WHAT TO WORK ON: Lines of the data that contain the word "whole" are the ones to copy.

* * *

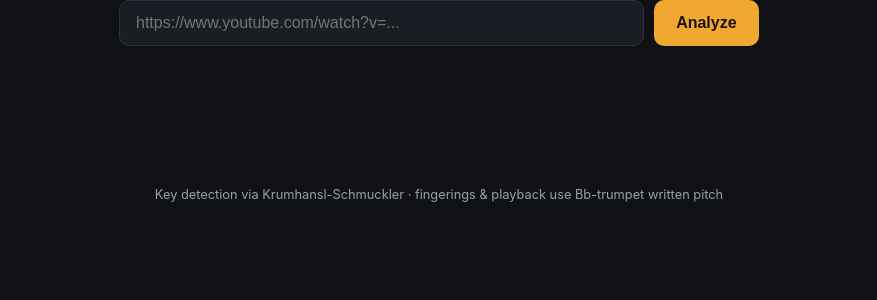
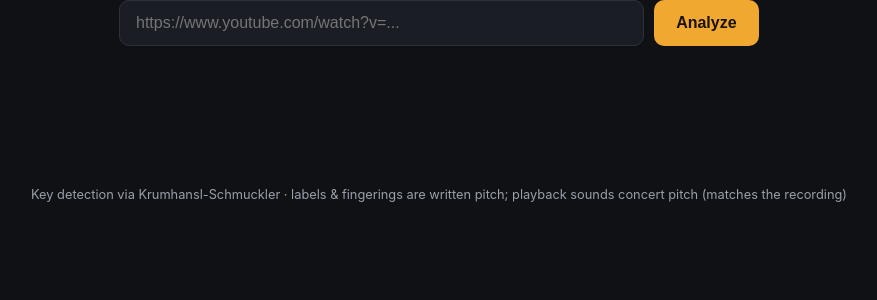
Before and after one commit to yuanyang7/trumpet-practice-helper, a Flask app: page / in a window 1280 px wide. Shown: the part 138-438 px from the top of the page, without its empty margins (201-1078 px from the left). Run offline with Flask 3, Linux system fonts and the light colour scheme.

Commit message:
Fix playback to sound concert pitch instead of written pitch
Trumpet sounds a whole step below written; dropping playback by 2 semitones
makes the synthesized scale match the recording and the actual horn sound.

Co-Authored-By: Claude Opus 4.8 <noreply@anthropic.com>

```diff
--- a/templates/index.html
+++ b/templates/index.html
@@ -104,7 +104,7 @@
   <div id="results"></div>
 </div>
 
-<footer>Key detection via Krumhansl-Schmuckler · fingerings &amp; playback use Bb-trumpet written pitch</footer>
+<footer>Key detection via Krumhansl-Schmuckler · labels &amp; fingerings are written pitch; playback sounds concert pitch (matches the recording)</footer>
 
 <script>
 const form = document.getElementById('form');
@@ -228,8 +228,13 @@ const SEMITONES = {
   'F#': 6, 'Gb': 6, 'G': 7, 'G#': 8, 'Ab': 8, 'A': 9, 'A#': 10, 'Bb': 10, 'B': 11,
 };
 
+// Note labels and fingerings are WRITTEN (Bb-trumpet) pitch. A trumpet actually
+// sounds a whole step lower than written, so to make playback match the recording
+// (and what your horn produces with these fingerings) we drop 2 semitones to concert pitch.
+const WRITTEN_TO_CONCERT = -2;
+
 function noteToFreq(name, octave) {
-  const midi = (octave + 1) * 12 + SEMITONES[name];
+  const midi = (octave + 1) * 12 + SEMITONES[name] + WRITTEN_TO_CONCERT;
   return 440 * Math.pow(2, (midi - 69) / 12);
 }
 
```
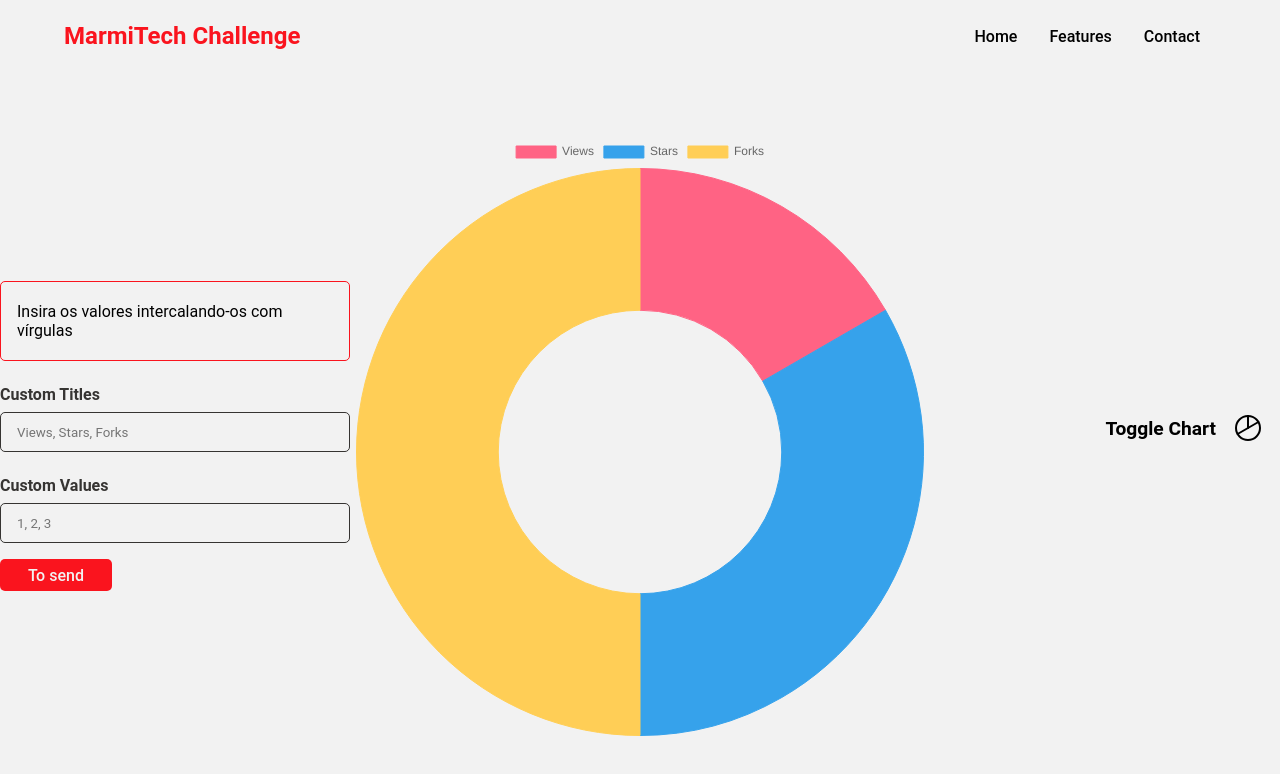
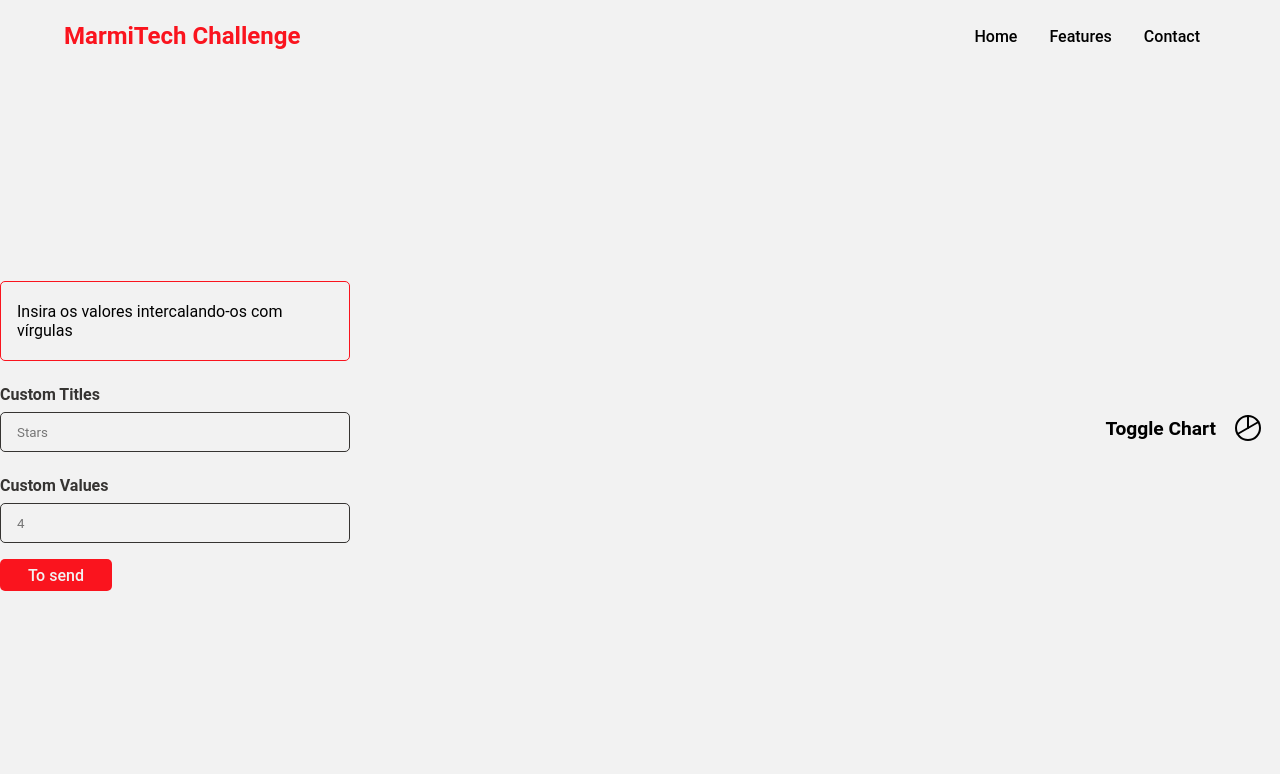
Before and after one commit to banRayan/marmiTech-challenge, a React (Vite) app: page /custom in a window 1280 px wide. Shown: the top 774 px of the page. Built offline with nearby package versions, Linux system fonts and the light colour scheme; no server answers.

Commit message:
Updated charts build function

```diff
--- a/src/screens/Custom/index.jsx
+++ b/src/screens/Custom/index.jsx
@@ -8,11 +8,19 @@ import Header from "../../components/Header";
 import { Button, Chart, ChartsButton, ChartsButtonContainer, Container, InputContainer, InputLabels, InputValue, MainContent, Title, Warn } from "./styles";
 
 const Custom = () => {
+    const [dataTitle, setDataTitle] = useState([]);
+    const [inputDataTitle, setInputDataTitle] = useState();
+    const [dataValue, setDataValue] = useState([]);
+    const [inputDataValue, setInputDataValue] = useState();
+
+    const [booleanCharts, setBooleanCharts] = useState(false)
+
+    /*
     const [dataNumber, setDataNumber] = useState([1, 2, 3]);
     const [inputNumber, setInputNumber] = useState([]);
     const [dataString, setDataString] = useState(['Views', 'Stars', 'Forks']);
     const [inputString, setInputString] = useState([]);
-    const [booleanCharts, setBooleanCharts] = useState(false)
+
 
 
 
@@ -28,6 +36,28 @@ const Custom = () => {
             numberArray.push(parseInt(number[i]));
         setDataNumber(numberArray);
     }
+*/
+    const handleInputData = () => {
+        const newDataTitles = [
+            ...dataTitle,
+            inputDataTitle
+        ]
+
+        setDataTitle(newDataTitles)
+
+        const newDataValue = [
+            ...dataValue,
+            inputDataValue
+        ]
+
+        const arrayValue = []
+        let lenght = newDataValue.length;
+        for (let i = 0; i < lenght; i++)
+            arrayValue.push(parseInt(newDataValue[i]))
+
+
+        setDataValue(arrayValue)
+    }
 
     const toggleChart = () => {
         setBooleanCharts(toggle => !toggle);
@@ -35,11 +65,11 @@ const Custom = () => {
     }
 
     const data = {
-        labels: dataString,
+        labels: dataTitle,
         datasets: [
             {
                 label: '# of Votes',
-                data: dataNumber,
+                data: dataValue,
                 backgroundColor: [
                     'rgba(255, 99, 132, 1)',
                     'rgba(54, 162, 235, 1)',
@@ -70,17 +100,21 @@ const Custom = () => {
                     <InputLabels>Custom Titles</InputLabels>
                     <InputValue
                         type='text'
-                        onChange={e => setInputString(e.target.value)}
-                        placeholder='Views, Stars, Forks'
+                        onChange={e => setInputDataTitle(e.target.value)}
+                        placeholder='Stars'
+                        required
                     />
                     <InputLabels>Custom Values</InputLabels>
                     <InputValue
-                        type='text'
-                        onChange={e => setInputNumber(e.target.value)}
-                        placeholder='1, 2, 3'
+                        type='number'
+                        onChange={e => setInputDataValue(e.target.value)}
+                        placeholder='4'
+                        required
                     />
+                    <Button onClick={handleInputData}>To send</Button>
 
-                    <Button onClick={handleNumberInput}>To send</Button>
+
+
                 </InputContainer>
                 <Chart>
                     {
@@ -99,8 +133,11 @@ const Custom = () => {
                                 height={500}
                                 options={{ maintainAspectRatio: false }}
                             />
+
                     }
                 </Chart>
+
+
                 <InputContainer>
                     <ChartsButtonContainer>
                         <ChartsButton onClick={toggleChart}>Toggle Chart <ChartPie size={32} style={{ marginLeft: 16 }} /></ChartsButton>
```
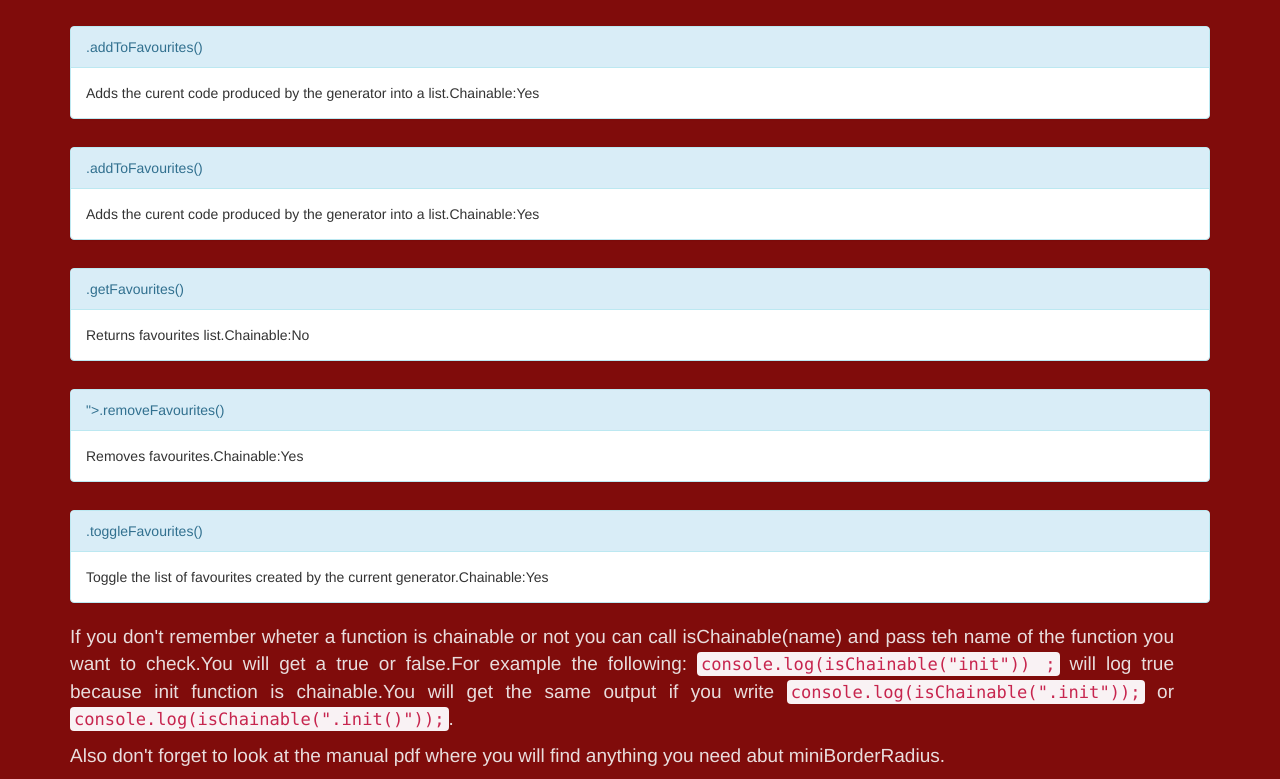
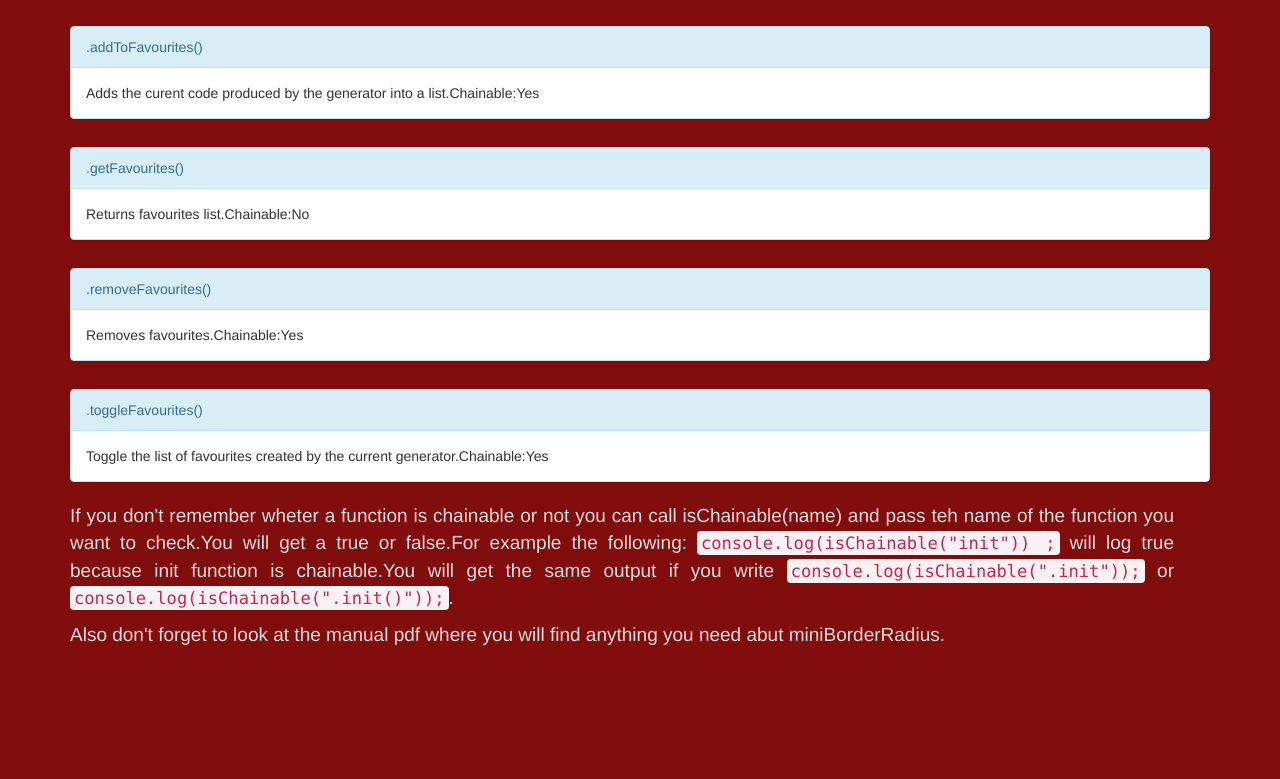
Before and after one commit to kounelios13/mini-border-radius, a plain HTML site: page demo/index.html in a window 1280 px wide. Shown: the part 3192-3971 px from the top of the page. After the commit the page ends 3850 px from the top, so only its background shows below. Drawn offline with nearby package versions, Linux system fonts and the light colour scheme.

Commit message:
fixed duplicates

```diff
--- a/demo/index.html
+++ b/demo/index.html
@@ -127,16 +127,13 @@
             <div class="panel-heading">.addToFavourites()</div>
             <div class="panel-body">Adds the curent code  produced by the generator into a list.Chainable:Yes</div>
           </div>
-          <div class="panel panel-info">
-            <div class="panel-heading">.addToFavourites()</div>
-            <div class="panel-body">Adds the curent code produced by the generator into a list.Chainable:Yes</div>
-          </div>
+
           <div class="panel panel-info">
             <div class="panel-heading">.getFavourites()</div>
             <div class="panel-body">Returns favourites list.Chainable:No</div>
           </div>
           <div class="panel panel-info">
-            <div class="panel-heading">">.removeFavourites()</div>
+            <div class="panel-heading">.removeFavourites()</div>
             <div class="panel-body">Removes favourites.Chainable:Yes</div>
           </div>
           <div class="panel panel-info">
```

* * *

RESPONSE BOX:
Trumpet sounds a whole step below written; dropping playback by 2 semitones
+// sounds a whole step lower than written, so to make playback match the recording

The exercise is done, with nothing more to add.